The task:
Report every line of the records below that contains the word "pictures".

========================================================================

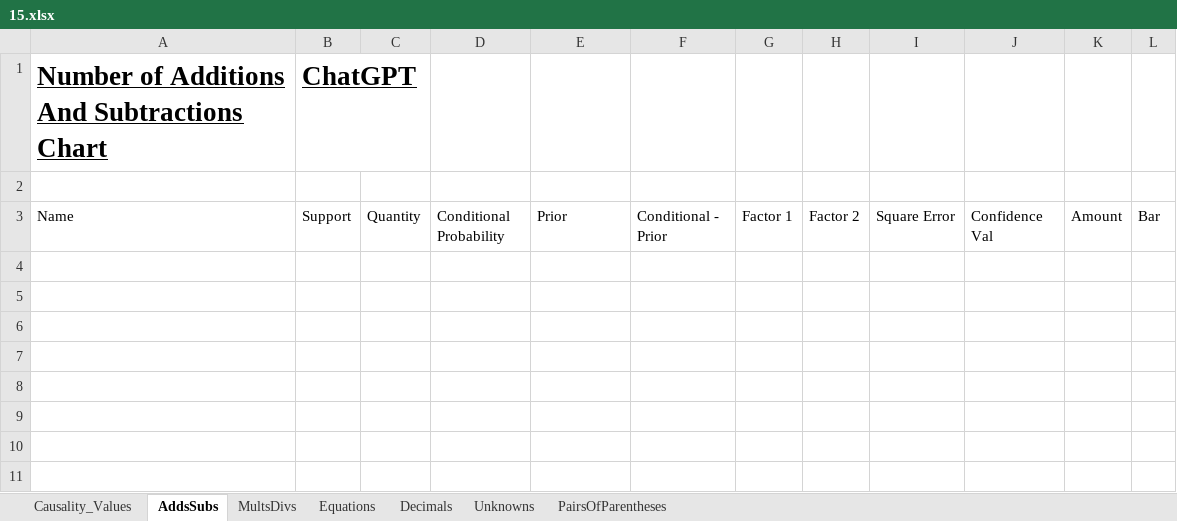
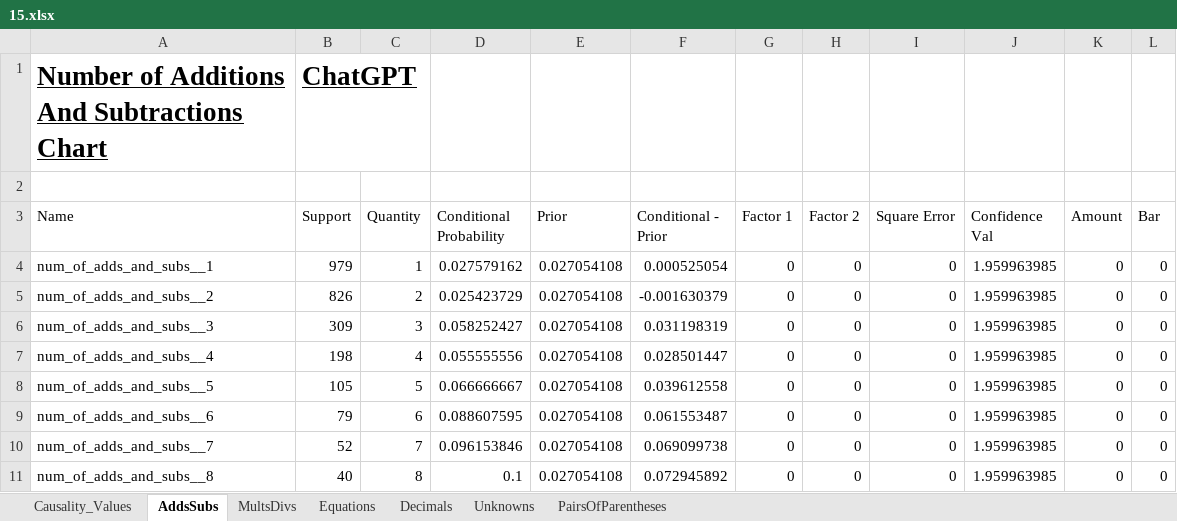
Before and after one commit to hwelsters/internal-consistency, an Excel workbook: 06-03-2023/data/output/xlsx/Causality for Category/15.xlsx, sheet AddsSubs, drawn as a sheet; values as stored, in another font and other column widths than the file's, no borders; charts and pictures not drawn; the diff names each change by its address in the sheet, - before the commit and + after, or states it on an @@ line.

```diff
--- a/06-03-2023/data/output/xlsx/Causality for Category/15.xlsx (sheet AddsSubs)
+++ b/06-03-2023/data/output/xlsx/Causality for Category/15.xlsx (sheet AddsSubs)
+row 4: num_of_adds_and_subs__1 | 979 | 1 | 0.027579162 | 0.027054108 | 0.000525054 | 0 | 0 | 0 | 1.959963985 | 0 | 0
+row 5: num_of_adds_and_subs__2 | 826 | 2 | 0.025423729 | 0.027054108 | -0.001630379 | 0 | 0 | 0 | 1.959963985 | 0 | 0
+row 6: num_of_adds_and_subs__3 | 309 | 3 | 0.058252427 | 0.027054108 | 0.031198319 | 0 | 0 | 0 | 1.959963985 | 0 | 0
+row 7: num_of_adds_and_subs__4 | 198 | 4 | 0.055555556 | 0.027054108 | 0.028501447 | 0 | 0 | 0 | 1.959963985 | 0 | 0
+row 8: num_of_adds_and_subs__5 | 105 | 5 | 0.066666667 | 0.027054108 | 0.039612558 | 0 | 0 | 0 | 1.959963985 | 0 | 0
+row 9: num_of_adds_and_subs__6 | 79 | 6 | 0.088607595 | 0.027054108 | 0.061553487 | 0 | 0 | 0 | 1.959963985 | 0 | 0
+row 10: num_of_adds_and_subs__7 | 52 | 7 | 0.096153846 | 0.027054108 | 0.069099738 | 0 | 0 | 0 | 1.959963985 | 0 | 0
+row 11: num_of_adds_and_subs__8 | 40 | 8 | 0.1 | 0.027054108 | 0.072945892 | 0 | 0 | 0 | 1.959963985 | 0 | 0
```
Also changed, not shown: sheet Causality_Values, sheet MultsDivs, sheet Decimals, sheet Equations, sheet Unknowns, sheet PairsOfParentheses, charts or pictures, 06-03-2023/data/output/xlsx/Causality for Category/12.xlsx, 06-03-2023/data/output/xlsx/Causality for Category/13.xlsx, 40 other files.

========================================================================

Result of this exercise:
Before and after one commit to hwelsters/internal-consistency, an Excel workbook: 06-03-2023/data/output/xlsx/Causality for Category/15.xlsx, sheet AddsSubs, drawn as a sheet; values as stored, in another font and other column widths than the file's, no borders; charts and pictures not drawn; the diff names each change by its address in the sheet, - before the commit and + after, or states it on an @@ line.
Also changed, not shown: sheet Causality_Values, sheet MultsDivs, sheet Decimals, sheet Equations, sheet Unknowns, sheet PairsOfParentheses, charts or pictures, 06-03-2023/data/output/xlsx/Causality for Category/12.xlsx, 06-03-2023/data/output/xlsx/Causality for Category/13.xlsx, 40 other files.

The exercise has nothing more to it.